▶ [What this task involves] Please copy out each line of the listing that contains the word "usepackage".

▶ [Data shown]
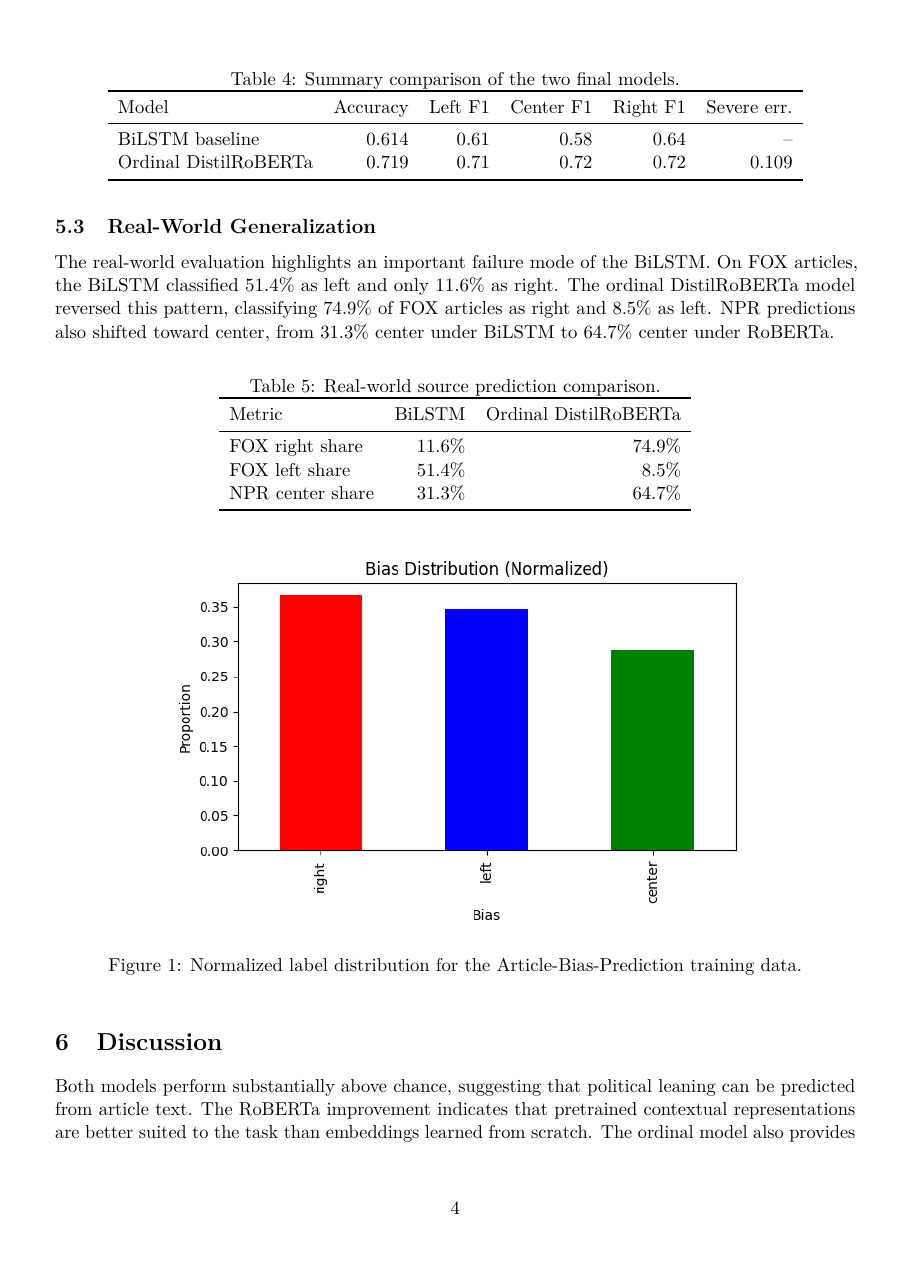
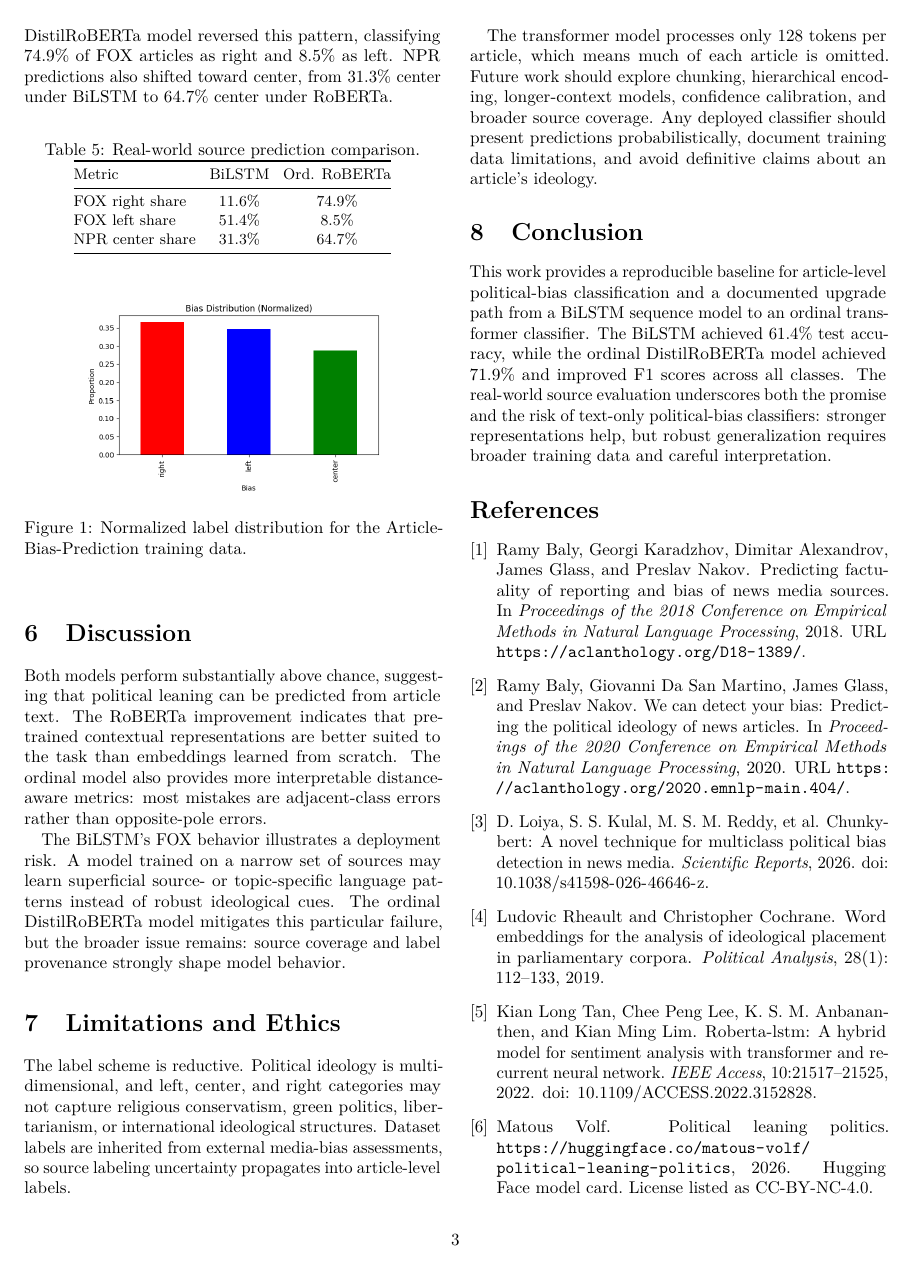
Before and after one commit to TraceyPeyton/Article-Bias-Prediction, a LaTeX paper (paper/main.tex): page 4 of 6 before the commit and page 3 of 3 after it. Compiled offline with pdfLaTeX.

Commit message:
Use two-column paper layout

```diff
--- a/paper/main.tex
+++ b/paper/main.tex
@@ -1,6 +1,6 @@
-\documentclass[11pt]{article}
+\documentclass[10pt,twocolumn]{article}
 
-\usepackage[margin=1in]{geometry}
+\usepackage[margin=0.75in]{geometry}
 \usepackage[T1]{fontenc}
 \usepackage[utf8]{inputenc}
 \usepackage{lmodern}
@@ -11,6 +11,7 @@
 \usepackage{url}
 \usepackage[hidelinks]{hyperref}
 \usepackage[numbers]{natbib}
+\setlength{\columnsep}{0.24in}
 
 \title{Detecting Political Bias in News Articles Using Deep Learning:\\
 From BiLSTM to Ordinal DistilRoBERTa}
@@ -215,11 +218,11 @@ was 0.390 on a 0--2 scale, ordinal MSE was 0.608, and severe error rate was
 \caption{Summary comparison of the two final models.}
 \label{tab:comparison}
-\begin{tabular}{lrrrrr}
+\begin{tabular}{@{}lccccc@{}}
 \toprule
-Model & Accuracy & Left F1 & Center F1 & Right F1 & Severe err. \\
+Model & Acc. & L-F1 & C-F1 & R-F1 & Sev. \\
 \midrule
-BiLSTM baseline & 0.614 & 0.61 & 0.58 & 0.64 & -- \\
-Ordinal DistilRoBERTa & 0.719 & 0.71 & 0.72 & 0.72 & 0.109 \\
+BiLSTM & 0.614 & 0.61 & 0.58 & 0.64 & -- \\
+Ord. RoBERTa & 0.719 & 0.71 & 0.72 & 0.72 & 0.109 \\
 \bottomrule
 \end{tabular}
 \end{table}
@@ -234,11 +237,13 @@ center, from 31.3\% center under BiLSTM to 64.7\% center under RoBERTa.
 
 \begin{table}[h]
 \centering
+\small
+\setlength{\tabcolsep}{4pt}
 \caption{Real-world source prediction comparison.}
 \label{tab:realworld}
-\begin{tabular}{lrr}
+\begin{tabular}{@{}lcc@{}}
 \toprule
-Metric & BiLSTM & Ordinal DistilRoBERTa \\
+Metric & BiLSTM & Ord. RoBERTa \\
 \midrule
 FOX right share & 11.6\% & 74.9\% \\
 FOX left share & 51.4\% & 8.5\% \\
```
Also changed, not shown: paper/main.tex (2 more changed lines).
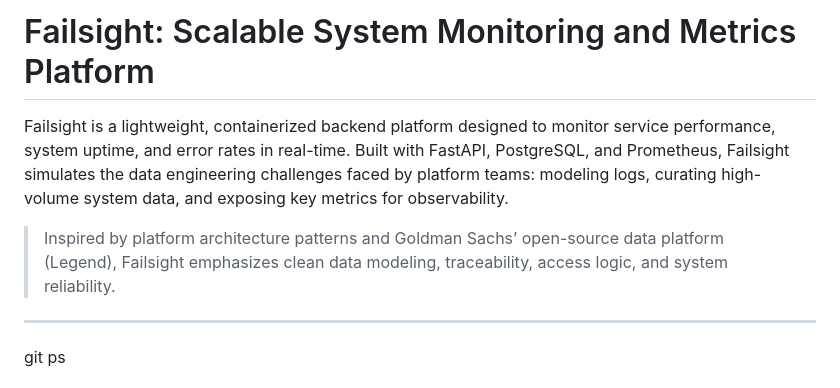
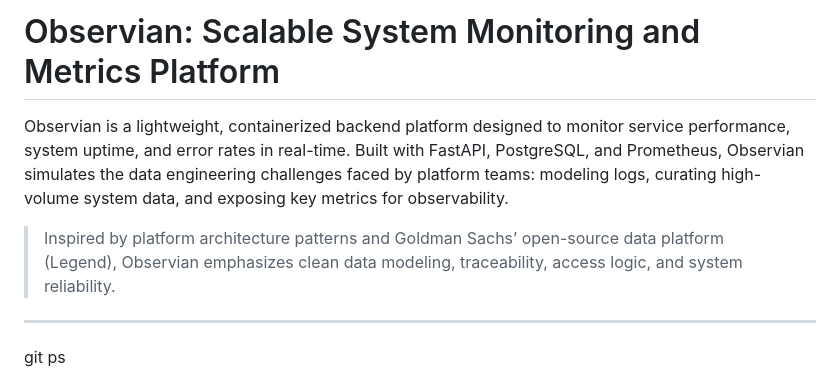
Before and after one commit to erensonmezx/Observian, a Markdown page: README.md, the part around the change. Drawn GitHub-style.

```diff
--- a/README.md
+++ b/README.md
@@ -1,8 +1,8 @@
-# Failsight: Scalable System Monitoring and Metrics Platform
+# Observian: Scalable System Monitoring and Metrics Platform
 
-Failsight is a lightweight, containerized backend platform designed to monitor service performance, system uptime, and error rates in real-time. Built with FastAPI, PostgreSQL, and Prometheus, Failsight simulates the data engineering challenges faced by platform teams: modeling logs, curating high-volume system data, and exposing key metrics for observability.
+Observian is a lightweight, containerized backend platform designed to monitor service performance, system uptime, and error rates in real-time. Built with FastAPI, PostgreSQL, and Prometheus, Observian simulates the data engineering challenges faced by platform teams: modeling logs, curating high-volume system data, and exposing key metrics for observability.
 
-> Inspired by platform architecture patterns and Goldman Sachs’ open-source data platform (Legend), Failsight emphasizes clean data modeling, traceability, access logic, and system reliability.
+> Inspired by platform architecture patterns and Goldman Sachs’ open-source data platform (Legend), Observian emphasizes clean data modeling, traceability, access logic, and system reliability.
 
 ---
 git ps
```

▶ [Solution]
-\usepackage[margin=1in]{geometry}
+\usepackage[margin=0.75in]{geometry}
 \usepackage[T1]{fontenc}
 \usepackage[utf8]{inputenc}
 \usepackage{lmodern}
 \usepackage{url}
 \usepackage[hidelinks]{hyperref}
 \usepackage[numbers]{natbib}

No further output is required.